AIM OF THE EXERCISE:
A word-for-word copy of the data, with no images, is the required answer.

DATASET RECORDS:
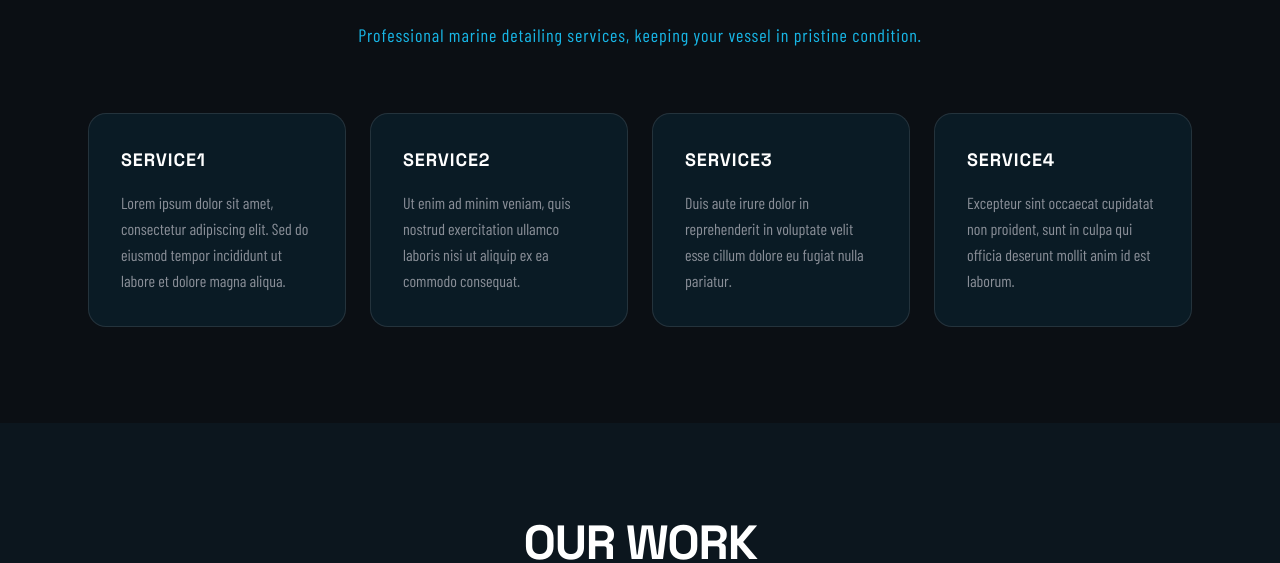
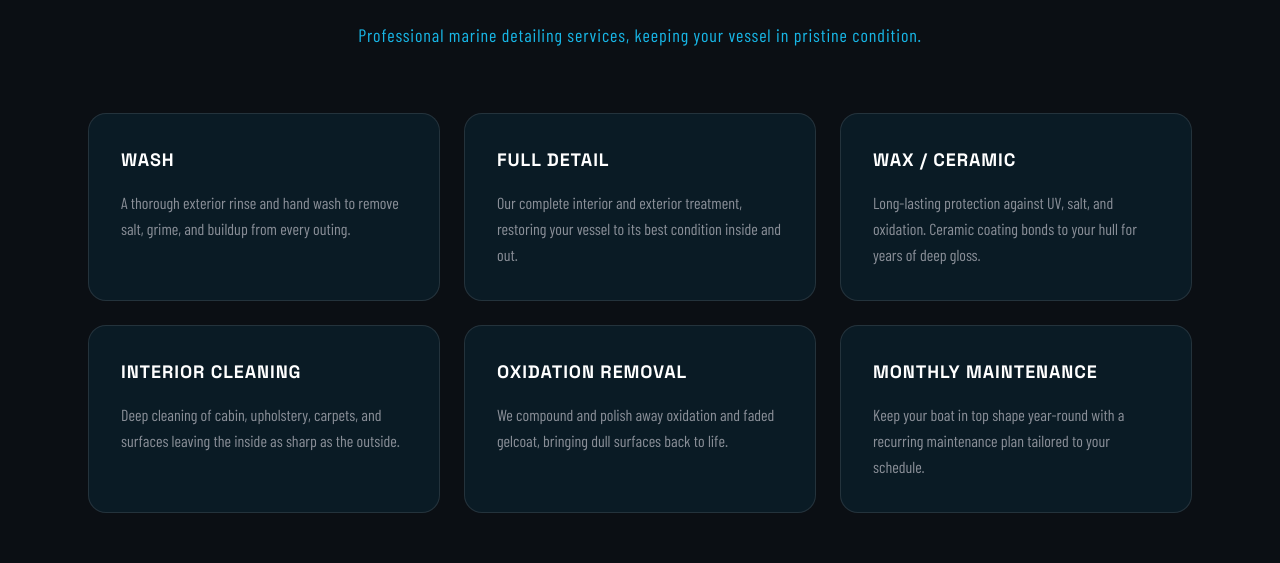
Before and after one commit to blacktidedetailingnj/Black-Tide-Detailing-NJ, a Next.js app in the folder my-app/: page / in a window 1280 px wide. Shown: the part 939-1502 px from the top of the page. Built offline with nearby package versions, Linux system fonts and the light colour scheme; a web font is replaced by a local one.

Commit message:
Added services to main page

```diff
--- a/my-app/app/page.tsx
+++ b/my-app/app/page.tsx
@@ -11,20 +11,28 @@ import { heroAnimationStyles, scrollRevealStyles } from "@/lib/animationStyles";
 
 const services = [
   {
-    title: "Service1",
-    description: "Lorem ipsum dolor sit amet, consectetur adipiscing elit. Sed do eiusmod tempor incididunt ut labore et dolore magna aliqua.",
+    title: "Wash",
+    description: "A thorough exterior rinse and hand wash to remove salt, grime, and buildup from every outing.",
   },
   {
-    title: "Service2",
-    description: "Ut enim ad minim veniam, quis nostrud exercitation ullamco laboris nisi ut aliquip ex ea commodo consequat.",
+    title: "Full Detail",
+    description: "Our complete interior and exterior treatment, restoring your vessel to its best condition inside and out.",
   },
   {
-    title: "Service3",
-    description: "Duis aute irure dolor in reprehenderit in voluptate velit esse cillum dolore eu fugiat nulla pariatur.",
+    title: "Wax / Ceramic",
+    description: "Long-lasting protection against UV, salt, and oxidation. Ceramic coating bonds to your hull for years of deep gloss.",
   },
   {
-    title: "Service4",
-    description: "Excepteur sint occaecat cupidatat non proident, sunt in culpa qui officia deserunt mollit anim id est laborum.",
+    title: "Interior Cleaning",
+    description: "Deep cleaning of cabin, upholstery, carpets, and surfaces leaving the inside as sharp as the outside.",
+  },
+  {
+    title: "Oxidation Removal",
+    description: "We compound and polish away oxidation and faded gelcoat, bringing dull surfaces back to life.",
+  },
+  {
+    title: "Monthly Maintenance",
+    description: "Keep your boat in top shape year-round with a recurring maintenance plan tailored to your schedule.",
   },
 ];
 
@@ -137,7 +145,7 @@ export default function HomePage() {
               Professional marine detailing services, keeping your vessel in pristine condition.
             </p>
           </div>
-          <div className="grid grid-cols-1 sm:grid-cols-2 lg:grid-cols-4 gap-6">
+          <div className="grid grid-cols-1 sm:grid-cols-2 lg:grid-cols-3 gap-6">
             {services.map((service) => (
               <div
                 key={service.title}
```
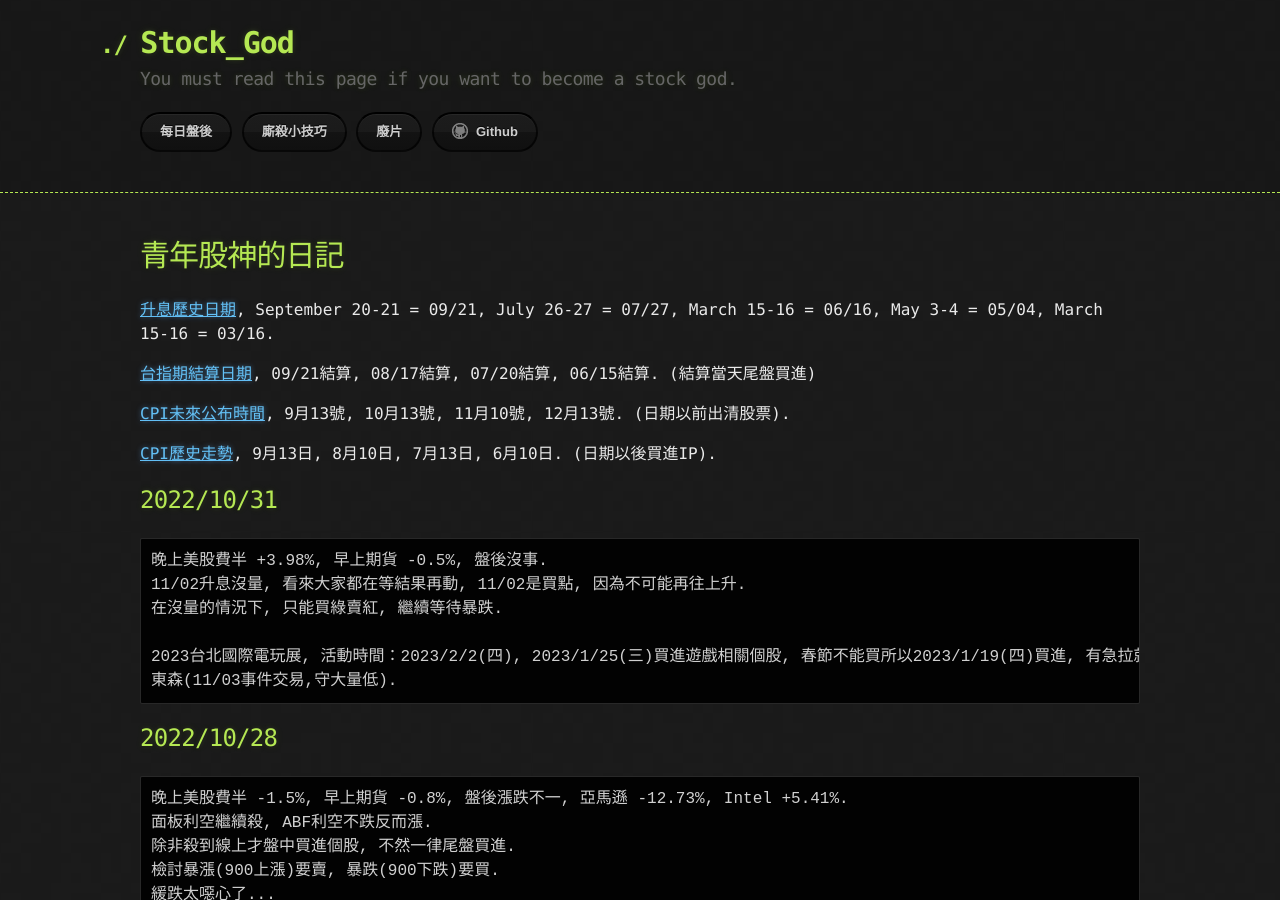
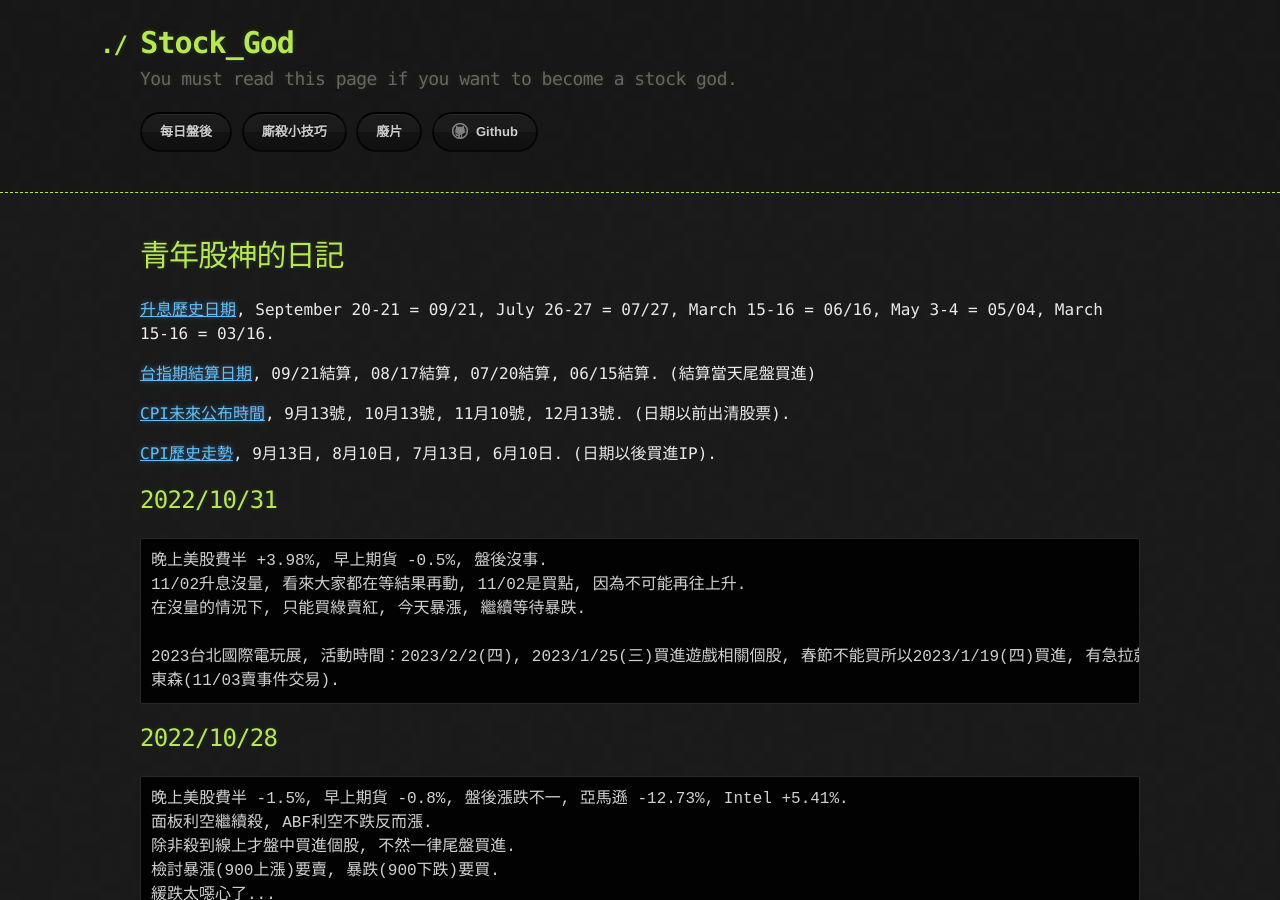
Before and after one commit to lepg5487/Stock_God, a Jekyll site: the page built from index.md, in a window 1280 px wide and 900 px high. Built offline with Jekyll 4.4.1, drawn with Linux system fonts in a browser that asks for light colours; our own code applies the rules of GitHub Pages for plain Markdown files.

Commit message:
Update index.md

````diff
--- a/index.md
+++ b/index.md
@@ -16,10 +16,10 @@ layout: testlayouts
 ```
 晚上美股費半 +3.98%, 早上期貨 -0.5%, 盤後沒事.
 11/02升息沒量, 看來大家都在等結果再動, 11/02是買點, 因為不可能再往上升.
-在沒量的情況下, 只能買綠賣紅, 繼續等待暴跌.
+在沒量的情況下, 只能買綠賣紅, 今天暴漲, 繼續等待暴跌.
 
 2023台北國際電玩展, 活動時間：2023/2/2(四), 2023/1/25(三)買進遊戲相關個股, 春節不能買所以2023/1/19(四)買進, 有急拉就賣出.
-東森(11/03事件交易,守大量低).
+東森(11/03賣事件交易).
 ```
 
 ## 2022/10/28
````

ANSWER TO THIS EXERCISE:
Before and after one commit to blacktidedetailingnj/Black-Tide-Detailing-NJ, a Next.js app in the folder my-app/: page / in a window 1280 px wide. Shown: the part 939-1502 px from the top of the page. Built offline with nearby package versions, Linux system fonts and the light colour scheme; a web font is replaced by a local one.

Commit message:
Added services to main page

```diff
--- a/my-app/app/page.tsx
+++ b/my-app/app/page.tsx
@@ -11,20 +11,28 @@ import { heroAnimationStyles, scrollRevealStyles } from "@/lib/animationStyles";
 
 const services = [
   {
-    title: "Service1",
-    description: "Lorem ipsum dolor sit amet, consectetur adipiscing elit. Sed do eiusmod tempor incididunt ut labore et dolore magna aliqua.",
+    title: "Wash",
+    description: "A thorough exterior rinse and hand wash to remove salt, grime, and buildup from every outing.",
   },
   {
-    title: "Service2",
-    description: "Ut enim ad minim veniam, quis nostrud exercitation ullamco laboris nisi ut aliquip ex ea commodo consequat.",
+    title: "Full Detail",
+    description: "Our complete interior and exterior treatment, restoring your vessel to its best condition inside and out.",
   },
   {
-    title: "Service3",
-    description: "Duis aute irure dolor in reprehenderit in voluptate velit esse cillum dolore eu fugiat nulla pariatur.",
+    title: "Wax / Ceramic",
+    description: "Long-lasting protection against UV, salt, and oxidation. Ceramic coating bonds to your hull for years of deep gloss.",
   },
   {
-    title: "Service4",
-    description: "Excepteur sint occaecat cupidatat non proident, sunt in culpa qui officia deserunt mollit anim id est laborum.",
+    title: "Interior Cleaning",
+    description: "Deep cleaning of cabin, upholstery, carpets, and surfaces leaving the inside as sharp as the outside.",
+  },
+  {
+    title: "Oxidation Removal",
+    description: "We compound and polish away oxidation and faded gelcoat, bringing dull surfaces back to life.",
+  },
+  {
+    title: "Monthly Maintenance",
+    description: "Keep your boat in top shape year-round with a recurring maintenance plan tailored to your schedule.",
   },
 ];
 
@@ -137,7 +145,7 @@ export default function HomePage() {
               Professional marine detailing services, keeping your vessel in pristine condition.
             </p>
           </div>
-          <div className="grid grid-cols-1 sm:grid-cols-2 lg:grid-cols-4 gap-6">
+          <div className="grid grid-cols-1 sm:grid-cols-2 lg:grid-cols-3 gap-6">
             {services.map((service) => (
               <div
                 key={service.title}
```
Before and after one commit to lepg5487/Stock_God, a Jekyll site: the page built from index.md, in a window 1280 px wide and 900 px high. Built offline with Jekyll 4.4.1, drawn with Linux system fonts in a browser that asks for light colours; our own code applies the rules of GitHub Pages for plain Markdown files.

Commit message:
Update index.md

````diff
--- a/index.md
+++ b/index.md
@@ -16,10 +16,10 @@ layout: testlayouts
 ```
 晚上美股費半 +3.98%, 早上期貨 -0.5%, 盤後沒事.
 11/02升息沒量, 看來大家都在等結果再動, 11/02是買點, 因為不可能再往上升.
-在沒量的情況下, 只能買綠賣紅, 繼續等待暴跌.
+在沒量的情況下, 只能買綠賣紅, 今天暴漲, 繼續等待暴跌.
 
 2023台北國際電玩展, 活動時間：2023/2/2(四), 2023/1/25(三)買進遊戲相關個股, 春節不能買所以2023/1/19(四)買進, 有急拉就賣出.
-東森(11/03事件交易,守大量低).
+東森(11/03賣事件交易).
 ```
 
 ## 2022/10/28
````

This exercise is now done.